╭─ Records to process

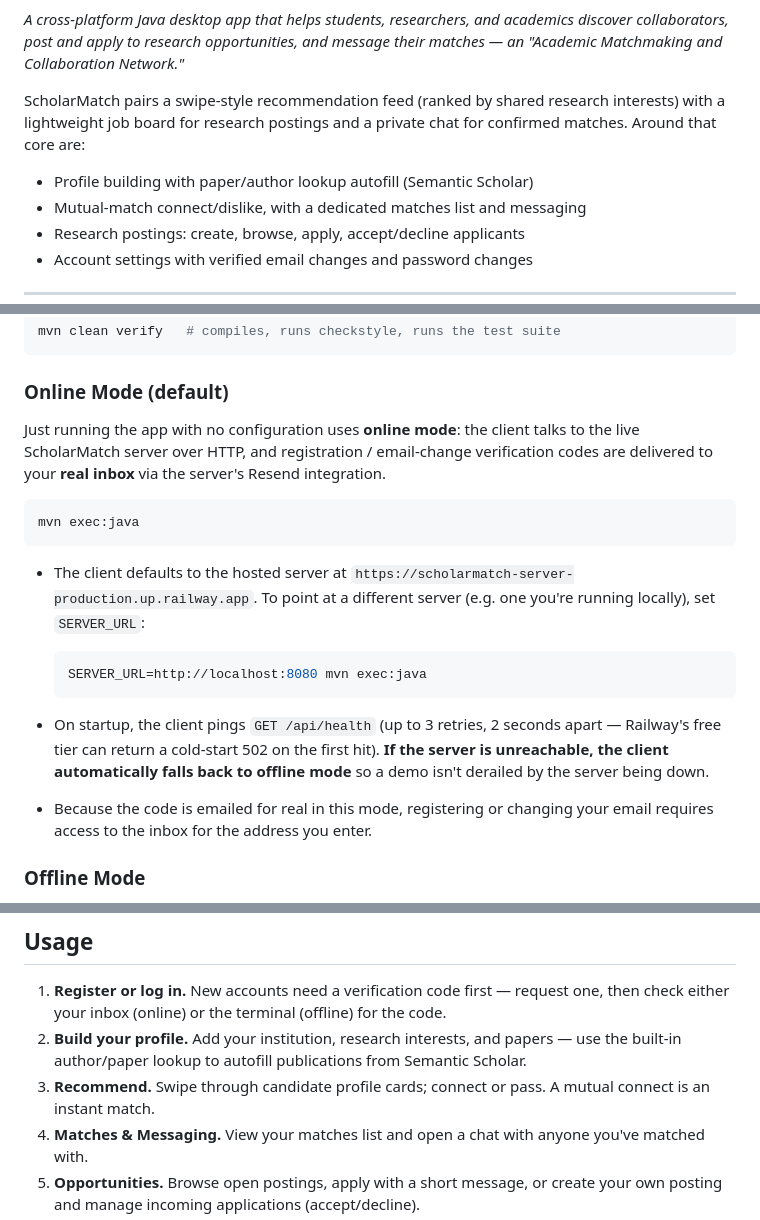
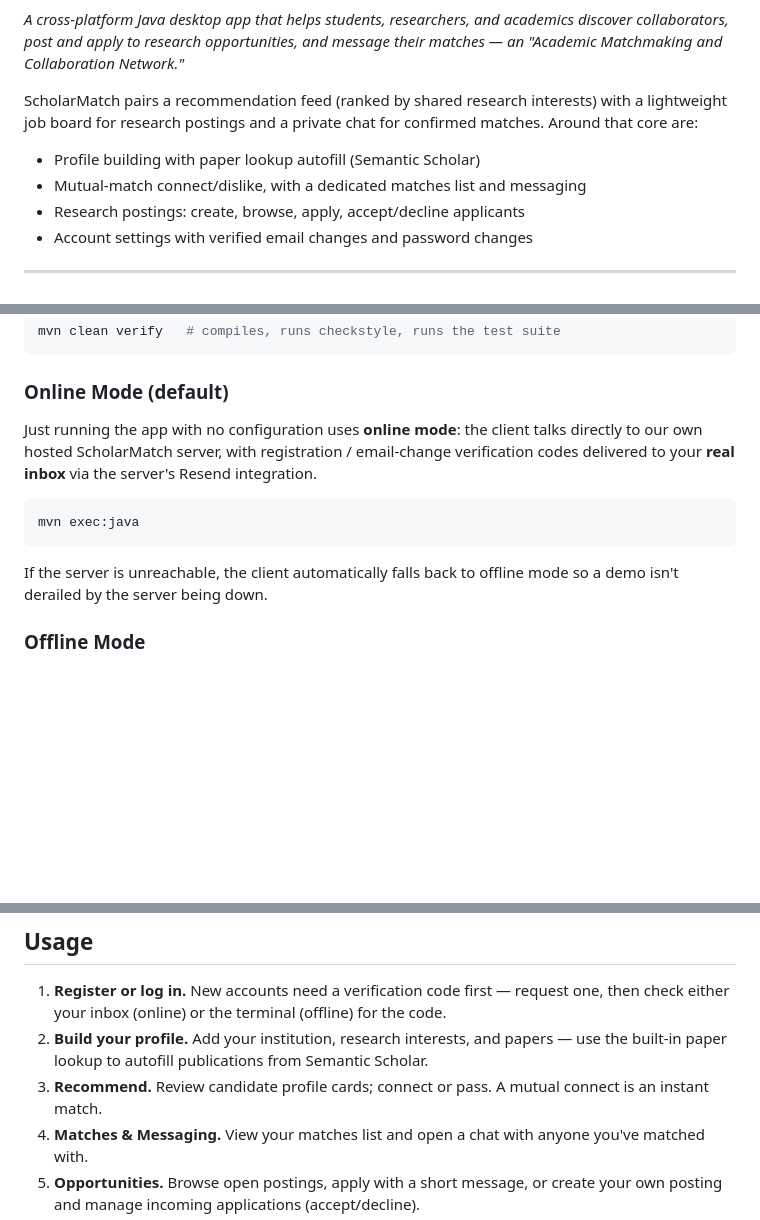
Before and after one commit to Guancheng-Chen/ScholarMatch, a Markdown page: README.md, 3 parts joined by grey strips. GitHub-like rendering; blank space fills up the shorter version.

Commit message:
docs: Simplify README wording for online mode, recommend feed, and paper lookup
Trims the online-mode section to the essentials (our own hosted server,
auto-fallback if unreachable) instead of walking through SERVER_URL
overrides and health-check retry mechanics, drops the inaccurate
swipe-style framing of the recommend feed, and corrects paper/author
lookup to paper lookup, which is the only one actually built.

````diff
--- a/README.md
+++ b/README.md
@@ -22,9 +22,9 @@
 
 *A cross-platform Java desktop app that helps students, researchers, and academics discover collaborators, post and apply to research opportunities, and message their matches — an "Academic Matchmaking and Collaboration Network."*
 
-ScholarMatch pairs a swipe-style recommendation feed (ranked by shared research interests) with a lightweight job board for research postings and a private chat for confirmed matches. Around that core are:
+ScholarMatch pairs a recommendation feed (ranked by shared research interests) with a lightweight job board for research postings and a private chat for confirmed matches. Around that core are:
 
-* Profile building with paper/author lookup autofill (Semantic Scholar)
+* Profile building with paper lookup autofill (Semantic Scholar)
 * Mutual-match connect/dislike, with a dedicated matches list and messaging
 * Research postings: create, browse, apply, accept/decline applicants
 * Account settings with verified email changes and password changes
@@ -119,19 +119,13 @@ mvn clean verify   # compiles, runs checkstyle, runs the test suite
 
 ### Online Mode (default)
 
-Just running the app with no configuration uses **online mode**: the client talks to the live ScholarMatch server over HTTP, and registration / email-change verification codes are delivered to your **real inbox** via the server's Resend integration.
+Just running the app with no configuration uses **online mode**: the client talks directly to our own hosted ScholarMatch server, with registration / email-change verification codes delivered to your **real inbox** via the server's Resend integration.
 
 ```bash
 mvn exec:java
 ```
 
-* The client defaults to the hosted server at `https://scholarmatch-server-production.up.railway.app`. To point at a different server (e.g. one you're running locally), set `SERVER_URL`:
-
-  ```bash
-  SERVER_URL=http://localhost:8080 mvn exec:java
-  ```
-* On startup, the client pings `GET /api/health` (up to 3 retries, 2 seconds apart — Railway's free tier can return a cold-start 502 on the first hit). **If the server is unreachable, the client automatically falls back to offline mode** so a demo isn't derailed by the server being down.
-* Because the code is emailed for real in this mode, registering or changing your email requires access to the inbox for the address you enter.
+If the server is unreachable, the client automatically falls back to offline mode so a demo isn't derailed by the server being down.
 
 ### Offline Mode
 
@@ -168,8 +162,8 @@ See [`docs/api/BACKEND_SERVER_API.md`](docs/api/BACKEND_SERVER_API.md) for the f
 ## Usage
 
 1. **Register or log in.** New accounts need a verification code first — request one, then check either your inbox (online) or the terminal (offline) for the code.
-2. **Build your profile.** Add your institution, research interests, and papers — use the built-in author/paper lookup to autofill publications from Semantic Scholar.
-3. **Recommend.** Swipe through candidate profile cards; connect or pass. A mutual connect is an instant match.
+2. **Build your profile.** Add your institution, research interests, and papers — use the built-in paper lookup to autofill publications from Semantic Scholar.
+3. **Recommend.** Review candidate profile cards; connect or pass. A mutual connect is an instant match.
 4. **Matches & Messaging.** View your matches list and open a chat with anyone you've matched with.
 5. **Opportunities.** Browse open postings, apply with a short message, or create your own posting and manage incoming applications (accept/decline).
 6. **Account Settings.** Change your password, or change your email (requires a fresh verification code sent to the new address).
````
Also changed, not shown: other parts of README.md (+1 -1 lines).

╰─

--- Directions for this task ---
Leave out the pictures and retype every line above exactly.

--- Response below ---
Before and after one commit to Guancheng-Chen/ScholarMatch, a Markdown page: README.md, 3 parts joined by grey strips. GitHub-like rendering; blank space fills up the shorter version.

Commit message:
docs: Simplify README wording for online mode, recommend feed, and paper lookup
Trims the online-mode section to the essentials (our own hosted server,
auto-fallback if unreachable) instead of walking through SERVER_URL
overrides and health-check retry mechanics, drops the inaccurate
swipe-style framing of the recommend feed, and corrects paper/author
lookup to paper lookup, which is the only one actually built.

````diff
--- a/README.md
+++ b/README.md
@@ -22,9 +22,9 @@
 
 *A cross-platform Java desktop app that helps students, researchers, and academics discover collaborators, post and apply to research opportunities, and message their matches — an "Academic Matchmaking and Collaboration Network."*
 
-ScholarMatch pairs a swipe-style recommendation feed (ranked by shared research interests) with a lightweight job board for research postings and a private chat for confirmed matches. Around that core are:
+ScholarMatch pairs a recommendation feed (ranked by shared research interests) with a lightweight job board for research postings and a private chat for confirmed matches. Around that core are:
 
-* Profile building with paper/author lookup autofill (Semantic Scholar)
+* Profile building with paper lookup autofill (Semantic Scholar)
 * Mutual-match connect/dislike, with a dedicated matches list and messaging
 * Research postings: create, browse, apply, accept/decline applicants
 * Account settings with verified email changes and password changes
@@ -119,19 +119,13 @@ mvn clean verify   # compiles, runs checkstyle, runs the test suite
 
 ### Online Mode (default)
 
-Just running the app with no configuration uses **online mode**: the client talks to the live ScholarMatch server over HTTP, and registration / email-change verification codes are delivered to your **real inbox** via the server's Resend integration.
+Just running the app with no configuration uses **online mode**: the client talks directly to our own hosted ScholarMatch server, with registration / email-change verification codes delivered to your **real inbox** via the server's Resend integration.
 
 ```bash
 mvn exec:java
 ```
 
-* The client defaults to the hosted server at `https://scholarmatch-server-production.up.railway.app`. To point at a different server (e.g. one you're running locally), set `SERVER_URL`:
-
-  ```bash
-  SERVER_URL=http://localhost:8080 mvn exec:java
-  ```
-* On startup, the client pings `GET /api/health` (up to 3 retries, 2 seconds apart — Railway's free tier can return a cold-start 502 on the first hit). **If the server is unreachable, the client automatically falls back to offline mode** so a demo isn't derailed by the server being down.
-* Because the code is emailed for real in this mode, registering or changing your email requires access to the inbox for the address you enter.
+If the server is unreachable, the client automatically falls back to offline mode so a demo isn't derailed by the server being down.
 
 ### Offline Mode
 
@@ -168,8 +162,8 @@ See [`docs/api/BACKEND_SERVER_API.md`](docs/api/BACKEND_SERVER_API.md) for the f
 ## Usage
 
 1. **Register or log in.** New accounts need a verification code first — request one, then check either your inbox (online) or the terminal (offline) for the code.
-2. **Build your profile.** Add your institution, research interests, and papers — use the built-in author/paper lookup to autofill publications from Semantic Scholar.
-3. **Recommend.** Swipe through candidate profile cards; connect or pass. A mutual connect is an instant match.
+2. **Build your profile.** Add your institution, research interests, and papers — use the built-in paper lookup to autofill publications from Semantic Scholar.
+3. **Recommend.** Review candidate profile cards; connect or pass. A mutual connect is an instant match.
 4. **Matches & Messaging.** View your matches list and open a chat with anyone you've matched with.
 5. **Opportunities.** Browse open postings, apply with a short message, or create your own posting and manage incoming applications (accept/decline).
 6. **Account Settings.** Change your password, or change your email (requires a fresh verification code sent to the new address).
````
Also changed, not shown: other parts of README.md (+1 -1 lines).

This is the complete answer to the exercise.